A birthday celebration is about to begin, and the start of the play whips along merrily, as Michael (Ian Hallard) and his Saturday-night buddy Donald (Daniel Boys) prepare drinks and canapes. It’s in honour of Harold (Mark Gatiss), the birthday boy – but as the other guests arrive, there is an unexpected and unwanted surprise amongst them. Cue tight-lipped Alan (John Hopkins), Michael's room-mate from college way back when.

The first half of the action light and humorous, full of great one-liners, and the actors successfully create the impression that they are genuinely having a party together – with we, the audience, voyeurs on what unfolds. The mood is compelling and very easy to get caught up in, not least because of a lovely, simple dance routine that made me wish I could join in. The nine men between them build a totally plausible and absorbing friendship group, revealing both the alliances and the cracks in the varying relationships. James Holmes deserves special mention as the ageing Emory, delivering an eye-catching performance wonderfully embodying the phrase “gay abandon”.

But the arrival of Gatiss’s Harold changes the whole mood and atmosphere. Gatiss is superb as the acidic, ironic “Jew Fairy”, delivering cutting lines which evoked laugh-out-loud responses from the audience. Things get even darker when a game of declarations – “Affairs of the Heart” – comes into play. It does what it says on the tin, and Gatiss and Hallard stack up the tension gradually between them, as Hallard’s Michael transforms from the charming host to a visibly spiteful and terrified wreck.

We've all got stories from parties which turned sour, without our quite knowing how; this is a bit like that. But the stumbling block for me was the ending, which feels far too sudden and abrupt. The sense of “Huh?” from the audience members around me was palpable, almost audible; something else was needed to dispel the anti-climax of what, up to then, had been a great performance.

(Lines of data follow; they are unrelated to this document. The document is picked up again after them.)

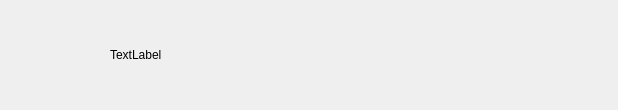
Above: client/xiguchat/conuseritem.ui from yrc920/xiguchat before the change. Below: the same form after it.
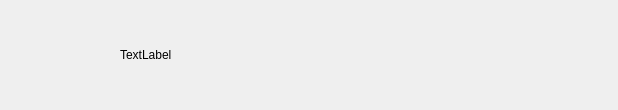
That is the form after the change.

The edit to the form file:
```diff
--- a/client/xiguchat/conuseritem.ui
+++ b/client/xiguchat/conuseritem.ui
@@ -30,7 +30,7 @@
     <number>10</number>
    </property>
    <property name="leftMargin">
-    <number>10</number>
+    <number>20</number>
    </property>
    <property name="topMargin">
     <number>10</number>
```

Nevertheless, this production – superbly directed by Adam Penford – offers an important insight into the secret shame and occasional self-loathing associated with love which, at that time, “dared not speak its name”. Witnessing Michael’s torture as he tries to live a double life, I could only feel gratitude towards the courageous trail-blazers who led the way in changing attitudes over the last forty years.  Playwright Mart Crowley is among them, and I think he’d have been happy to see the out-and-proud audience around me at the Theatre Royal.  All in all, a treat of a night.